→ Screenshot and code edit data
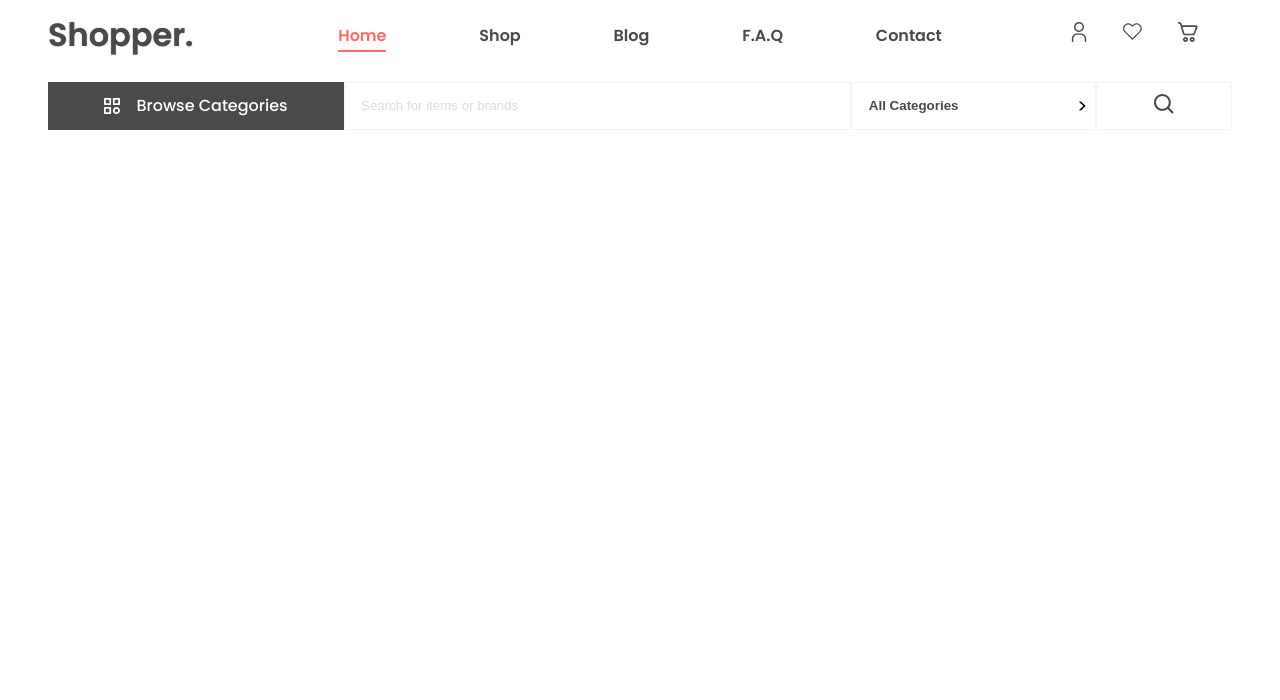
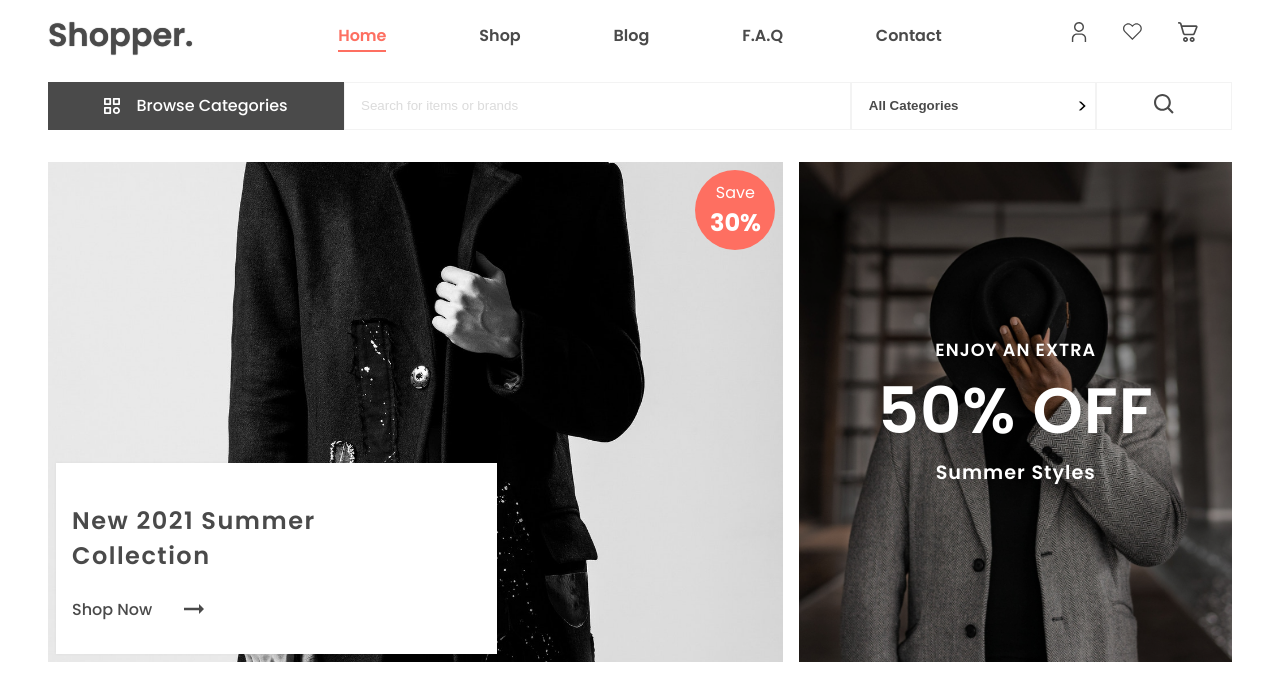
Before and after one commit to Ahd-3hd/next-ecommerce-ts, a Next.js app: page / in a window 1280 px wide. Shown: the top 700 px of the page. Built offline with nearby package versions, Linux system fonts and the light colour scheme.

Commit message:
create header and first row of header

```diff
--- /dev/null
+++ b/components/Header/index.style.tsx
@@ -0,0 +1,121 @@
+import styled from "styled-components";
+
+export const Wrapper = styled.header`
+  margin-top: 2rem;
+`;
+
+export const FirstRow = styled.div`
+  display: grid;
+  grid-template-columns: 1fr;
+  grid-gap: 1rem;
+  @media (min-width: ${({ theme: { breakpoints } }) => breakpoints.md}) {
+    grid-template-columns: 1.7fr 1fr;
+  }
+`;
+export const SecondRow = styled.div``;
+
+export const Collection = styled.a`
+  position: relative;
+  height: 500px;
+  ::after {
+    content: "";
+    background: url("/imgs/collection.jpg") no-repeat;
+    background-position: center;
+    background-size: 100%;
+    width: 100%;
+    height: 100%;
+    position: absolute;
+    transition: background-size 0.7s ease;
+  }
+  :hover {
+    ::after {
+      background-size: 120%;
+    }
+  }
+`;
+
+export const CollectionTag = styled.div`
+  position: absolute;
+  z-index: 2;
+  background: ${({ theme: { colors } }) => colors.secondary};
+  width: 5rem;
+  height: 5rem;
+  display: flex;
+  flex-direction: column;
+  align-items: center;
+  justify-content: center;
+  border-radius: 100%;
+  right: 0.5rem;
+  top: 0.5rem;
+  color: #ffffff;
+  text-align: center;
+`;
+export const TagSpan = styled.span<{ big?: boolean }>`
+  font-size: ${({ big }) => (big ? "1.5rem" : "1rem")};
+  font-weight: ${({ big }) => (big ? "700" : "400")};
+`;
+
+export const CollectionCard = styled.div`
+  position: absolute;
+  bottom: 0;
+  background: #fff;
+  z-index: 2;
+  margin: 0.5rem;
+  width: 60%;
+  padding: 1rem;
+  box-shadow: 0px 0px 3px ${({ theme: { colors } }) => `${colors.primary}11`};
+`;
+export const CollectionCardTitle = styled.p`
+  font-weight: 600;
+  letter-spacing: 1.5px;
+  color: ${({ theme: { colors } }) => colors.primary};
+  font-size: 1.5rem;
+`;
+
+export const CollectionCardLink = styled.p`
+  color: ${({ theme: { colors } }) => colors.primary};
+  font-weight: 500;
+  display: flex;
+  align-items: center;
+  > svg {
+    width: 20px;
+    fill: ${({ theme: { colors } }) => colors.primary};
+    margin-left: 2rem;
+  }
+`;
+export const CollectionCardLinkSpan = styled.span``;
+
+export const Sales = styled.a`
+  position: relative;
+  height: 500px;
+  background: url("/imgs/sales.jpg") no-repeat;
+  background-position: center;
+  background-size: 120%;
+  transition: background-size 0.7s ease;
+  display: flex;
+  flex-direction: column;
+  align-items: center;
+  justify-content: center;
+  text-align: center;
+  ::before {
+    content: "";
+    background: rgba(0, 0, 0, 0.3);
+    width: 100%;
+    height: 100%;
+    position: absolute;
+    z-index: 2;
+  }
+  :hover {
+    background-size: 130%;
+  }
+`;
+
+export const SalesText = styled.p<{ fontSize: string }>`
+  margin: 0;
+  color: #fff;
+  position: relative;
+  z-index: 3;
+  font-weight: 600;
+  letter-spacing: 1px;
+  font-size: ${({ fontSize }) => fontSize};
+`;
--- /dev/null
+++ b/components/Header/index.tsx
@@ -0,0 +1,53 @@
+import {
+  Wrapper,
+  FirstRow,
+  SecondRow,
+  Collection,
+  Sales,
+  CollectionTag,
+  TagSpan,
+  CollectionCard,
+  CollectionCardTitle,
+  CollectionCardLink,
+  CollectionCardLinkSpan,
+  SalesText,
+} from "./index.style";
+import Link from "next/link";
+import ArrowRightIcon from "../../svg/ArrowRightIcon.svg";
+
+const Header = () => {
+  return (
+    <Wrapper>
+      <FirstRow>
+        <Link href="/collection" passHref>
+          <Collection>
+            <CollectionTag>
+              <TagSpan>Save</TagSpan>
+              <TagSpan big>30%</TagSpan>
+            </CollectionTag>
+            <CollectionCard>
+              <CollectionCardTitle>
+                New 2021 Summer
+                <br /> Collection
+              </CollectionCardTitle>
+              <CollectionCardLink>
+                <CollectionCardLinkSpan>Shop Now</CollectionCardLinkSpan>
+                <ArrowRightIcon />
+              </CollectionCardLink>
+            </CollectionCard>
+          </Collection>
+        </Link>
+        <Link href="/sales" passHref>
+          <Sales>
+            <SalesText fontSize="1.1rem">ENJOY AN EXTRA</SalesText>
+            <SalesText fontSize="4rem">50% OFF</SalesText>
+            <SalesText fontSize="1.2rem">Summer Styles</SalesText>
+          </Sales>
+        </Link>
+      </FirstRow>
+      <SecondRow></SecondRow>
+    </Wrapper>
+  );
+};
+
+export default Header;
--- a/pages/index.tsx
+++ b/pages/index.tsx
@@ -1,3 +1,12 @@
+import Header from "../components/Header";
+import Head from "next/head";
 export default function Home() {
-  return <div></div>;
+  return (
+    <>
+      <Head>
+        <title>Home</title>
+      </Head>
+      <Header />
+    </>
+  );
 }
--- /dev/null
+++ b/svg/ArrowRightIcon.svg.tsx
@@ -0,0 +1,9 @@
+const CartIcon = () => {
+  return (
+    <svg viewBox="0 0 16 8" fill="none" xmlns="http://www.w3.org/2000/svg">
+      <path d="M12.01 3H0V5H12.01V8L16 4L12.01 0V3V3Z" />
+    </svg>
+  );
+};
+
+export default CartIcon;
```
Also changed, not shown: public/imgs/collection.jpg (added), public/imgs/sales.jpg (added).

→ Exercise aim
What you return must match the records letter for letter, except that the pictures stay out.

→ Result of the exercise
Before and after one commit to Ahd-3hd/next-ecommerce-ts, a Next.js app: page / in a window 1280 px wide. Shown: the top 700 px of the page. Built offline with nearby package versions, Linux system fonts and the light colour scheme.

Commit message:
create header and first row of header

```diff
--- /dev/null
+++ b/components/Header/index.style.tsx
@@ -0,0 +1,121 @@
+import styled from "styled-components";
+
+export const Wrapper = styled.header`
+  margin-top: 2rem;
+`;
+
+export const FirstRow = styled.div`
+  display: grid;
+  grid-template-columns: 1fr;
+  grid-gap: 1rem;
+  @media (min-width: ${({ theme: { breakpoints } }) => breakpoints.md}) {
+    grid-template-columns: 1.7fr 1fr;
+  }
+`;
+export const SecondRow = styled.div``;
+
+export const Collection = styled.a`
+  position: relative;
+  height: 500px;
+  ::after {
+    content: "";
+    background: url("/imgs/collection.jpg") no-repeat;
+    background-position: center;
+    background-size: 100%;
+    width: 100%;
+    height: 100%;
+    position: absolute;
+    transition: background-size 0.7s ease;
+  }
+  :hover {
+    ::after {
+      background-size: 120%;
+    }
+  }
+`;
+
+export const CollectionTag = styled.div`
+  position: absolute;
+  z-index: 2;
+  background: ${({ theme: { colors } }) => colors.secondary};
+  width: 5rem;
+  height: 5rem;
+  display: flex;
+  flex-direction: column;
+  align-items: center;
+  justify-content: center;
+  border-radius: 100%;
+  right: 0.5rem;
+  top: 0.5rem;
+  color: #ffffff;
+  text-align: center;
+`;
+export const TagSpan = styled.span<{ big?: boolean }>`
+  font-size: ${({ big }) => (big ? "1.5rem" : "1rem")};
+  font-weight: ${({ big }) => (big ? "700" : "400")};
+`;
+
+export const CollectionCard = styled.div`
+  position: absolute;
+  bottom: 0;
+  background: #fff;
+  z-index: 2;
+  margin: 0.5rem;
+  width: 60%;
+  padding: 1rem;
+  box-shadow: 0px 0px 3px ${({ theme: { colors } }) => `${colors.primary}11`};
+`;
+export const CollectionCardTitle = styled.p`
+  font-weight: 600;
+  letter-spacing: 1.5px;
+  color: ${({ theme: { colors } }) => colors.primary};
+  font-size: 1.5rem;
+`;
+
+export const CollectionCardLink = styled.p`
+  color: ${({ theme: { colors } }) => colors.primary};
+  font-weight: 500;
+  display: flex;
+  align-items: center;
+  > svg {
+    width: 20px;
+    fill: ${({ theme: { colors } }) => colors.primary};
+    margin-left: 2rem;
+  }
+`;
+export const CollectionCardLinkSpan = styled.span``;
+
+export const Sales = styled.a`
+  position: relative;
+  height: 500px;
+  background: url("/imgs/sales.jpg") no-repeat;
+  background-position: center;
+  background-size: 120%;
+  transition: background-size 0.7s ease;
+  display: flex;
+  flex-direction: column;
+  align-items: center;
+  justify-content: center;
+  text-align: center;
+  ::before {
+    content: "";
+    background: rgba(0, 0, 0, 0.3);
+    width: 100%;
+    height: 100%;
+    position: absolute;
+    z-index: 2;
+  }
+  :hover {
+    background-size: 130%;
+  }
+`;
+
+export const SalesText = styled.p<{ fontSize: string }>`
+  margin: 0;
+  color: #fff;
+  position: relative;
+  z-index: 3;
+  font-weight: 600;
+  letter-spacing: 1px;
+  font-size: ${({ fontSize }) => fontSize};
+`;
--- /dev/null
+++ b/components/Header/index.tsx
@@ -0,0 +1,53 @@
+import {
+  Wrapper,
+  FirstRow,
+  SecondRow,
+  Collection,
+  Sales,
+  CollectionTag,
+  TagSpan,
+  CollectionCard,
+  CollectionCardTitle,
+  CollectionCardLink,
+  CollectionCardLinkSpan,
+  SalesText,
+} from "./index.style";
+import Link from "next/link";
+import ArrowRightIcon from "../../svg/ArrowRightIcon.svg";
+
+const Header = () => {
+  return (
+    <Wrapper>
+      <FirstRow>
+        <Link href="/collection" passHref>
+          <Collection>
+            <CollectionTag>
+              <TagSpan>Save</TagSpan>
+              <TagSpan big>30%</TagSpan>
+            </CollectionTag>
+            <CollectionCard>
+              <CollectionCardTitle>
+                New 2021 Summer
+                <br /> Collection
+              </CollectionCardTitle>
+              <CollectionCardLink>
+                <CollectionCardLinkSpan>Shop Now</CollectionCardLinkSpan>
+                <ArrowRightIcon />
+              </CollectionCardLink>
+            </CollectionCard>
+          </Collection>
+        </Link>
+        <Link href="/sales" passHref>
+          <Sales>
+            <SalesText fontSize="1.1rem">ENJOY AN EXTRA</SalesText>
+            <SalesText fontSize="4rem">50% OFF</SalesText>
+            <SalesText fontSize="1.2rem">Summer Styles</SalesText>
+          </Sales>
+        </Link>
+      </FirstRow>
+      <SecondRow></SecondRow>
+    </Wrapper>
+  );
+};
+
+export default Header;
--- a/pages/index.tsx
+++ b/pages/index.tsx
@@ -1,3 +1,12 @@
+import Header from "../components/Header";
+import Head from "next/head";
 export default function Home() {
-  return <div></div>;
+  return (
+    <>
+      <Head>
+        <title>Home</title>
+      </Head>
+      <Header />
+    </>
+  );
 }
--- /dev/null
+++ b/svg/ArrowRightIcon.svg.tsx
@@ -0,0 +1,9 @@
+const CartIcon = () => {
+  return (
+    <svg viewBox="0 0 16 8" fill="none" xmlns="http://www.w3.org/2000/svg">
+      <path d="M12.01 3H0V5H12.01V8L16 4L12.01 0V3V3Z" />
+    </svg>
+  );
+};
+
+export default CartIcon;
```
Also changed, not shown: public/imgs/collection.jpg (added), public/imgs/sales.jpg (added).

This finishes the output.